This is a size panel I've never worked on before for encaustic painting. If I continue to work with encaustic a lot, I will have to have larger pieces as working on all these little ones is just not for me. I worked on the two panels for the 48 x 48" diptych and it was no more of a problem than a couple of small ones I thought other than the physicality of applying all that wax. Same with my other paintings....I like to make big gestures.

Well......this ain't gonna happen with encaustic.....the big gestures. It's dried and cooled by the time I can get it to the no fluidity. (Unless I learn some way to remedy that.)

SO....with that nice white ground, I set about laying out some color all over and making some gestural marks with oil paint. I've never done this before as a beginning for encaustic. I didn't use any medium other than thinner and just painted a lot of it on. This took a gazillion years since I had to heat and unscrew all the dried on tops of the tubes. SO, I didn't use many colors being lazy as I am.  I had it in mind to make a 2010 winter painting....don't know how and why but I had it in mind.

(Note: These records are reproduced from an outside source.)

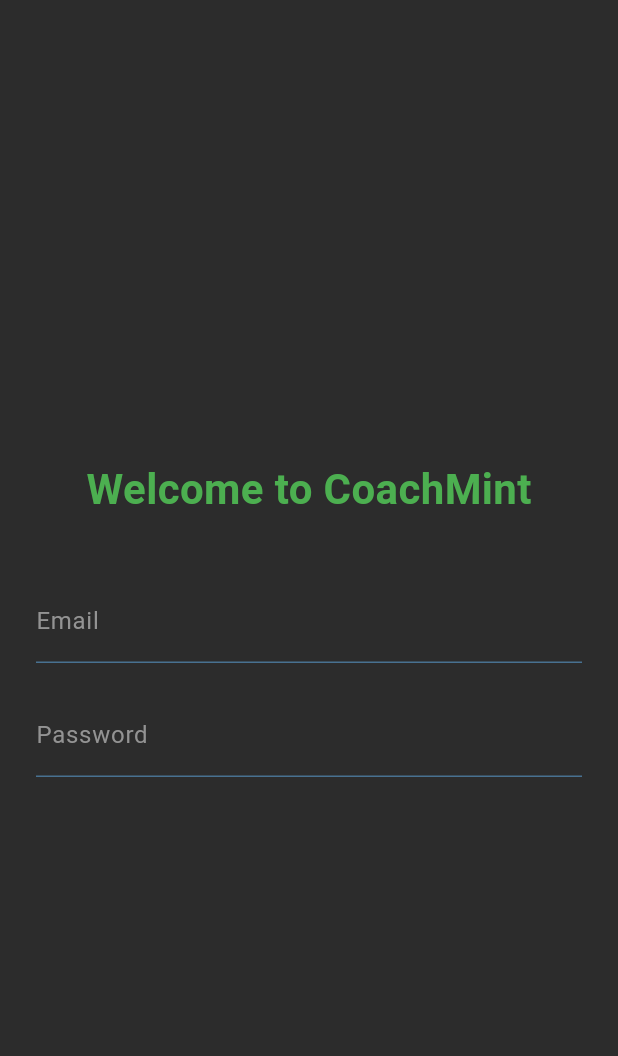
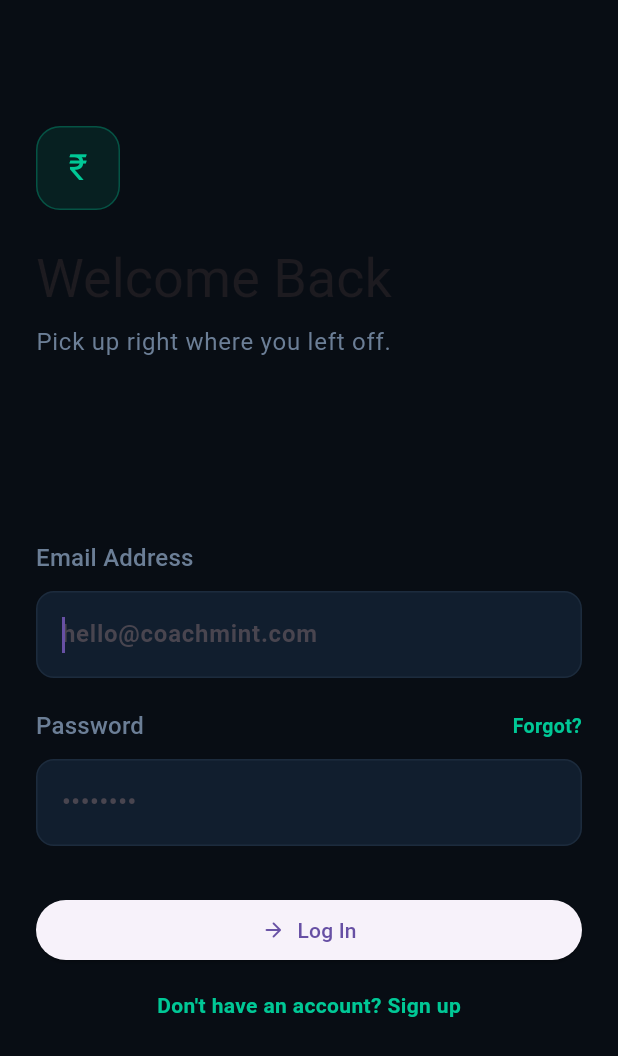
Before and after one commit to AryanKanungo/CoachMint, a Flutter app: the screen it shows after launch, on a phone screen of 412 x 824 dp. Shown: the top 1056 px of the screen. Run offline on Flutter 3.47's test engine with Material 3 defaults, Android fonts, the phone set to English and light mode, and no system bars; our stand-ins replace cloud_firestore, firebase_auth, firebase_core, flutter_dotenv, get, go_router and 3 more; missing offline and left inert: telephony; accounts and stored records are empty.

Commit message:
fin snap synced

```diff
--- a/app/lib/screens/auth/login_screen.dart
+++ b/app/lib/screens/auth/login_screen.dart
@@ -1,76 +1,198 @@
 import 'package:flutter/material.dart';
-import '../../utils/colors.dart';
-// Import your controller/auth service here
+import 'package:go_router/go_router.dart';
+import 'package:get/get.dart';
+import '../../common widgets/widgets.dart';
+import '../../controllers/login_controller.dart';
+import '../../utils/theme.dart';
+
 
 class LoginScreen extends StatelessWidget {
-  const LoginScreen({super.key});
+  LoginScreen({super.key});
+
+  final LoginController controller = Get.put(LoginController());
 
   @override
   Widget build(BuildContext context) {
     return Scaffold(
-      backgroundColor: AppColors.background,
-      body: Padding(
-        padding: const EdgeInsets.all(24.0),
+      backgroundColor: AppTheme.surface,
+      body: SafeArea(
+        child: SingleChildScrollView(
+          padding: const EdgeInsets.all(24),
+          child: ConstrainedBox(
+            constraints: BoxConstraints(
+              // This math ensures the layout takes exactly the screen height
+              // minus padding, allowing Spacers to work while scrolling!
+              minHeight: MediaQuery.of(context).size.height -
+                  MediaQuery.of(context).padding.top -
+                  MediaQuery.of(context).padding.bottom -
+                  48,
+            ),
+            child: IntrinsicHeight(
               child: Column(
-          mainAxisAlignment: MainAxisAlignment.center,
+                crossAxisAlignment: CrossAxisAlignment.start,
                 children: [
-            // Welcome Animation
-            TweenAnimationBuilder<double>(
-              tween: Tween(begin: 0.0, end: 1.0),
-              duration: const Duration(milliseconds: 1200),
-              builder: (context, value, child) {
-                return Opacity(
-                  opacity: value,
-                  child: Padding(
-                    padding: EdgeInsets.only(top: 20 * (1 - value)),
-                    child: child,
+                  const Spacer(flex: 1),
+
+                  // Logo
+                  Container(
+                    width: 56,
+                    height: 56,
+                    decoration: BoxDecoration(
+                      color: AppTheme.brand.withOpacity(0.1),
+                      borderRadius: BorderRadius.circular(16),
+                      border: Border.all(color: AppTheme.brand.withOpacity(0.3)),
                     ),
-                );
-              },
-              child: const Text(
-                "Welcome to CoachMint",
-                style: TextStyle(
-                  fontSize: 28,
-                  fontWeight: FontWeight.bold,
-                  color: AppColors.greenAccent, // Neon accent
+                    child: const Center(
+                      child: Text('₹',
+                          style: TextStyle(fontSize: 24, color: AppTheme.brand)),
+                    ),
+                  ),
+                  const SizedBox(height: 24),
+
+                  Text(
+                    'Welcome Back',
+                    style: Theme.of(context).textTheme.displaySmall,
+                  ),
+                  const SizedBox(height: 8),
+                  Text(
+                    'Pick up right where you left off.',
+                    style: Theme.of(context).textTheme.bodyLarge?.copyWith(
+                      color: AppTheme.textSecondary,
+                      height: 1.5,
+                    ),
+                  ),
+
+                  const Spacer(flex: 2),
+
+                  // Email Input
+                  Text('Email Address',
+                      style: Theme.of(context)
+                          .textTheme
+                          .titleMedium
+                          ?.copyWith(color: AppTheme.textSecondary)),
+                  const SizedBox(height: 10),
+                  Container(
+                    decoration: BoxDecoration(
+                      color: AppTheme.surfaceElevated,
+                      borderRadius: BorderRadius.circular(12),
+                      border: Border.all(color: AppTheme.border),
+                    ),
+                    child: TextField(
+                      controller: controller.emailController,
+                      keyboardType: TextInputType.emailAddress,
+                      autofocus: true,
+                      style: const TextStyle(
+                          fontSize: 16, fontWeight: FontWeight.w600),
+                      decoration: const InputDecoration(
+                        hintText: 'hello@coachmint.com',
+                        contentPadding: EdgeInsets.all(16),
+                        border: InputBorder.none,
                       ),
                     ),
                   ),
-            const SizedBox(height: 40),
 
-            // Email Field
-            TextField(
-              style: const TextStyle(color: AppColors.white), // Makes typed text visible
-              decoration: InputDecoration(
-                labelText: "Email",
-                labelStyle: const TextStyle(color: AppColors.secondaryText),
-                enabledBorder: UnderlineInputBorder(
-                  borderSide: BorderSide(color: AppColors.primary.withOpacity(0.5)),
+                  const SizedBox(height: 20),
+
+                  // Password Input
+                  Row(
+                    mainAxisAlignment: MainAxisAlignment.spaceBetween,
+                    children: [
+                      Text('Password',
+                          style: Theme.of(context)
+                              .textTheme
+                              .titleMedium
+                              ?.copyWith(color: AppTheme.textSecondary)),
+                      // Optional: Forgot Password Button
+                      GestureDetector(
+                        onTap: () {
+                          // TODO: Route to forgot password screen
+                        },
+                        child: const Text('Forgot?',
+                            style: TextStyle(
+                                fontSize: 13,
+                                color: AppTheme.brand,
+                                fontWeight: FontWeight.w600)),
                       ),
-                focusedBorder: const UnderlineInputBorder(
-                  borderSide: BorderSide(color: AppColors.greenAccent),
+                    ],
+                  ),
+                  const SizedBox(height: 10),
+                  Container(
+                    decoration: BoxDecoration(
+                      color: AppTheme.surfaceElevated,
+                      borderRadius: BorderRadius.circular(12),
+                      border: Border.all(color: AppTheme.border),
+                    ),
+                    child: TextField(
+                      controller: controller.passwordController,
+                      obscureText: true,
+                      style: const TextStyle(
+                          fontSize: 16, fontWeight: FontWeight.w600),
+                      decoration: const InputDecoration(
+                        hintText: '••••••••',
+                        contentPadding: EdgeInsets.all(16),
+                        border: InputBorder.none,
+                      ),
+                      onSubmitted: (_) async {
+                        if (await controller.login() && context.mounted) {
+                          context.go('/dashboard');
+                        }
+                      },
+                    ),
+                  ),
+
+                  // Error Message
+                  Obx(() {
+                    if (controller.errorMessage.value != null) {
+                      return Padding(
+                        padding: const EdgeInsets.only(top: 12),
+                        child: Text(
+                          controller.errorMessage.value!,
+                          style: const TextStyle(color: AppTheme.danger, fontSize: 13),
+                        ),
+                      );
+                    }
+                    return const SizedBox.shrink();
+                  }),
+
+                  const SizedBox(height: 32),
+
+                  // Submit Button
+                  SizedBox(
+                    width: double.infinity,
+                    child: Obx(() => CMButton(
+                      label: 'Log In',
+                      loading: controller.isLoading.value,
+                      icon: Icons.arrow_forward_rounded,
+                      onPressed: () async {
+                        bool success = await controller.login();
+                        if (success && context.mounted) {
+                          context.go('/dashboard'); // Route to dashboard on success
+                        }
+                      },
+                    )),
+                  ),
+
+                  const SizedBox(height: 16),
+
+                  // Register redirect
+                  Center(
+                    child: GestureDetector(
+                      onTap: () => context.go('/register'),
+                      child: const Text(
+                        'Don\'t have an account? Sign up',
+                        style: TextStyle(
+                            fontSize: 14,
+                            color: AppTheme.brand,
+                            fontWeight: FontWeight.w600),
                       ),
                     ),
                   ),
-            const SizedBox(height: 20),
 
-            // Password Field
-            TextField(
-              obscureText: true,
-              style: const TextStyle(color: AppColors.white), // Makes typed text visible
-              decoration: InputDecoration(
-                labelText: "Password",
-                labelStyle: const TextStyle(color: AppColors.secondaryText),
-                enabledBorder: UnderlineInputBorder(
-                  borderSide: BorderSide(color: AppColors.primary.withOpacity(0.5)),
-                ),
-                focusedBorder: const UnderlineInputBorder(
-                  borderSide: BorderSide(color: AppColors.greenAccent),
+                  const Spacer(flex: 2),
+                ],
               ),
             ),
           ),
-            // ... add your Login button here
-          ],
         ),
       ),
     );
```
Also changed, not shown: app/pubspec.lock. Lines whose indentation alone changed are shown as unchanged.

Of course, I had to start with color though so I used violet, magenta, cad red light...kind of analagous, gorgeous colors.



Hum.... started out looking like my layout for lots of land inspired work....then I add more paints and squished them all around with a paper towel so they wouldn't be wet or have any thinner left when I added wax medium  I don't know if this is kosher or not but I do know you have to have a ratio of a lot more wax than oil paint in your encaustic paintings if you want them to dry and fuse properly.  Then I just added a good layer of a lot of medium all over this panel and fused it gently.

It's a toss up what this might become is my reasoning...thought about getting out some papers but then figured I'd just wing it and see what happened. I got out the flow tool, wax crayons, oil sticks and turned the whole thing around a few times.  A real mess.

Looks like a tree or some other type of  organic shape is emerging.  I just kept adding paint, medium, marks and fusing until at the end of the day I had this going.......light is not good...all the clouds have rolled in again.

Taking photos does a lot to tell me that the black is too prominent in the photo...there will be scraping and fusing and more paint added...maybe another plane but this is looking like the old pecan tree I gaze down on from the studio...


  1. Hey this sounds like a good plan. I wonder if you let the oil paint cure for a couple of days if that would even be better for adhesion purposes. I love this piece and I agree the black seems prominent in the photo but that is easily rememdied. I am off to show the house today may stay and do some waxing myself. YOu inspired me!

  2. NO...don't let it cure. It should be still not dry, although a little dry might be okay so that it can combine/meld with the encaustic medium when fused. Then they become one...otherwise, it is a dry impenetrable surface that the wax won't adhere well to.

    Good luck with the waxing.